Dubai may be one of the hottest property market in the world, but you will be surprised how far half a million dollars will still get you compared to other global cities.
As a foreigner, the United Arab Emirates allows you to purchase property in certain freehold areas. That leaves you with two basic strategy options.
Option 1: Go off-plan
The first option is to go off-plan with an established developer. Although financing will be hard to get for something that has not been built, you won't need to put down a lot of cash at the beginning anyway. Advantages include getting more floor space for your bag of cash, which the banks are unlikely to help you with.
One show home CNBC visited boasted 1,650 square feet of space in a one bedroom apartment surrounded by lush gardens. It will take time until you get to live in it, with delivery usually two to three years away. You will also struggle to find a bank that provides a mortgage for something that has not been built.
Your commute is likely to be longer in the mornings; the unit seen was about a 15-minute drive from downtown Dubai.
"A good chunk of our clients do flip their properties throughout the construction period with very nice returns," Darryl David of Smith & Ken, told CNBC. "You can be looking at about 13-15 percent return in 6-9 months".
Option 2: Buy an existing apartment in a prime residential area
Your other option is to buy an existing apartment in one of the highly sought-after areas of the city, such as the Dubai Marina, Palm Jumeirah or downtown Dubai, home to the world's largest tower.

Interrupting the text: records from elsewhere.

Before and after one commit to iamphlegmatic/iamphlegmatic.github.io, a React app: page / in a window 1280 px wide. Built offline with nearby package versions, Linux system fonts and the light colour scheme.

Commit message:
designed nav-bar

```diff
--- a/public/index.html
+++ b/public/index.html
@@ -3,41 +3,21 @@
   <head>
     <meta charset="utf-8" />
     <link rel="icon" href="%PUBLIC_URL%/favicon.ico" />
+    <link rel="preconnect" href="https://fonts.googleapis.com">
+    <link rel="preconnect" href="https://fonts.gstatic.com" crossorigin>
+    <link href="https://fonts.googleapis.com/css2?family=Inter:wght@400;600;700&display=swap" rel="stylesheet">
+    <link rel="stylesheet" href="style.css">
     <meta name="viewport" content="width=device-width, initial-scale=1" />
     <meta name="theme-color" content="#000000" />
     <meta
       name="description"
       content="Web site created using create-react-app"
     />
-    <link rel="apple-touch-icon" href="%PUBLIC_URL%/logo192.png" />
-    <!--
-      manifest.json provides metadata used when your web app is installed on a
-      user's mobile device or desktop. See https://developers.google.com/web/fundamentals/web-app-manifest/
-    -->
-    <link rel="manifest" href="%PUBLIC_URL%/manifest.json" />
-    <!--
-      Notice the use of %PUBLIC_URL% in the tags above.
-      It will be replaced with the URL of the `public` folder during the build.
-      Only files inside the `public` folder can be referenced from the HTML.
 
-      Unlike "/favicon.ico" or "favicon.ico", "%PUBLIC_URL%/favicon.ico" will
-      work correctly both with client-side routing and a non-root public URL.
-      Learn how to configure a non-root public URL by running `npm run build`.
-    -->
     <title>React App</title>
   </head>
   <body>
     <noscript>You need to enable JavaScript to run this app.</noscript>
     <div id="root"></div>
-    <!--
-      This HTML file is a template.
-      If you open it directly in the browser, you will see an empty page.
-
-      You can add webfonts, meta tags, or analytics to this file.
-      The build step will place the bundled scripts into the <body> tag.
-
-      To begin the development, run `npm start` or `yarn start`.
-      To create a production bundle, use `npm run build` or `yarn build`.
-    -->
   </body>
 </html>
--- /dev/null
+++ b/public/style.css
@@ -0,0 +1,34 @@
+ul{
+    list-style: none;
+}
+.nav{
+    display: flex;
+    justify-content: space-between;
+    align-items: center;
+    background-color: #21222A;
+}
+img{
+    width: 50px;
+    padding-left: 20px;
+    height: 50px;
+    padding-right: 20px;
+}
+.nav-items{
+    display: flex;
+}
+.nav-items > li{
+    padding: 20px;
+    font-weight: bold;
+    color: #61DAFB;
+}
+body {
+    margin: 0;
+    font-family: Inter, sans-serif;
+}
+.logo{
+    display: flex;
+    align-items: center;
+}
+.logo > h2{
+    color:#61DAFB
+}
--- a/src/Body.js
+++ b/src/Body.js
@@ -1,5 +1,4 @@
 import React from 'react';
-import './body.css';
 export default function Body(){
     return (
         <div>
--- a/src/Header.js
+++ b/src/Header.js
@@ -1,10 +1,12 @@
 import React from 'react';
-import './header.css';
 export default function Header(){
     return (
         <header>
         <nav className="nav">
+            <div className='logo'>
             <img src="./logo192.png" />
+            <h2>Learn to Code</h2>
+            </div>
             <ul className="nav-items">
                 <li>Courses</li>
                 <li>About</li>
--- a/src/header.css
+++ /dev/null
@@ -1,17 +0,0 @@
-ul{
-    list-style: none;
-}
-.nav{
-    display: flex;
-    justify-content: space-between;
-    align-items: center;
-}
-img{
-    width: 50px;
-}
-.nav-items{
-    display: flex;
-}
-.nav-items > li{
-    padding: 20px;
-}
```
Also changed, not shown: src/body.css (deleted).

For $500,000 you can get a studio or a one bedroom apartment, depending on the quality of the individual tower.
The premium you are paying here is not only for a healthy rental yield of up to 8 percent net, but being right in the middle of the leisure and lifestyle buzz. There's also a metro station to get you around without a car.

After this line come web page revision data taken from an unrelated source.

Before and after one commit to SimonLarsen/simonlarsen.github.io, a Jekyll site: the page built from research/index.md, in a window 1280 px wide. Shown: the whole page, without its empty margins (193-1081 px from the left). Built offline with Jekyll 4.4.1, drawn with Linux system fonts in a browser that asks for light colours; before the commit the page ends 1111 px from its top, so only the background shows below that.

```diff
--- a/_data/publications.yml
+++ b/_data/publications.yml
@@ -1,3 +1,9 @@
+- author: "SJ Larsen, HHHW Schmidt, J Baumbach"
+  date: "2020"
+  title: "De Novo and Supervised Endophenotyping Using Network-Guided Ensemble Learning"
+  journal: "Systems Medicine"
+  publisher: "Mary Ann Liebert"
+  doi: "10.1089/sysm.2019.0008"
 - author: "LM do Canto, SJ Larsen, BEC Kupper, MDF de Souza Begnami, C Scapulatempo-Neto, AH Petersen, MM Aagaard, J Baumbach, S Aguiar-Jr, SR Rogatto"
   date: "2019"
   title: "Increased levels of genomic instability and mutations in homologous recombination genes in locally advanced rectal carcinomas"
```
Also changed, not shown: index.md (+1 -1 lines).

CNBC took a closer look at a serviced studio in the Marina, with fabulous views of the sea as well. You'll get 548 square feet of space and a parking spot for that hot car.
Some basic tips
CNBC also spoke to some of the country's leading brokers to get some pointers as you traverse the market:
• Most advertised prices exclude an official 4 percent transaction fee and a 2 percent commission if applicable for the broker.
• If you're buying off-plan, make sure you look at the track record of the developer. You don't want to be left stranded with a major delay in handover or even cancellation when the market goes down.
• All brokerages, and brokers, need a license from the local regulator to work in Dubai. Whoever you are dealing with, check he or she is a registered real estate agent. Otherwise walk away.
• Cash is king in Dubai. It is estimated as much as 70 percent of property transactions are done in cash. You can get a mortgage as a non-resident or overseas investor through selected banks, but there's less than a handful to choose from.
• Keep in mind this is a pro-tenant rental market. You can only ask for them to leave if you want to move in yourself, in which case a one-year notice must still be given through the public notary.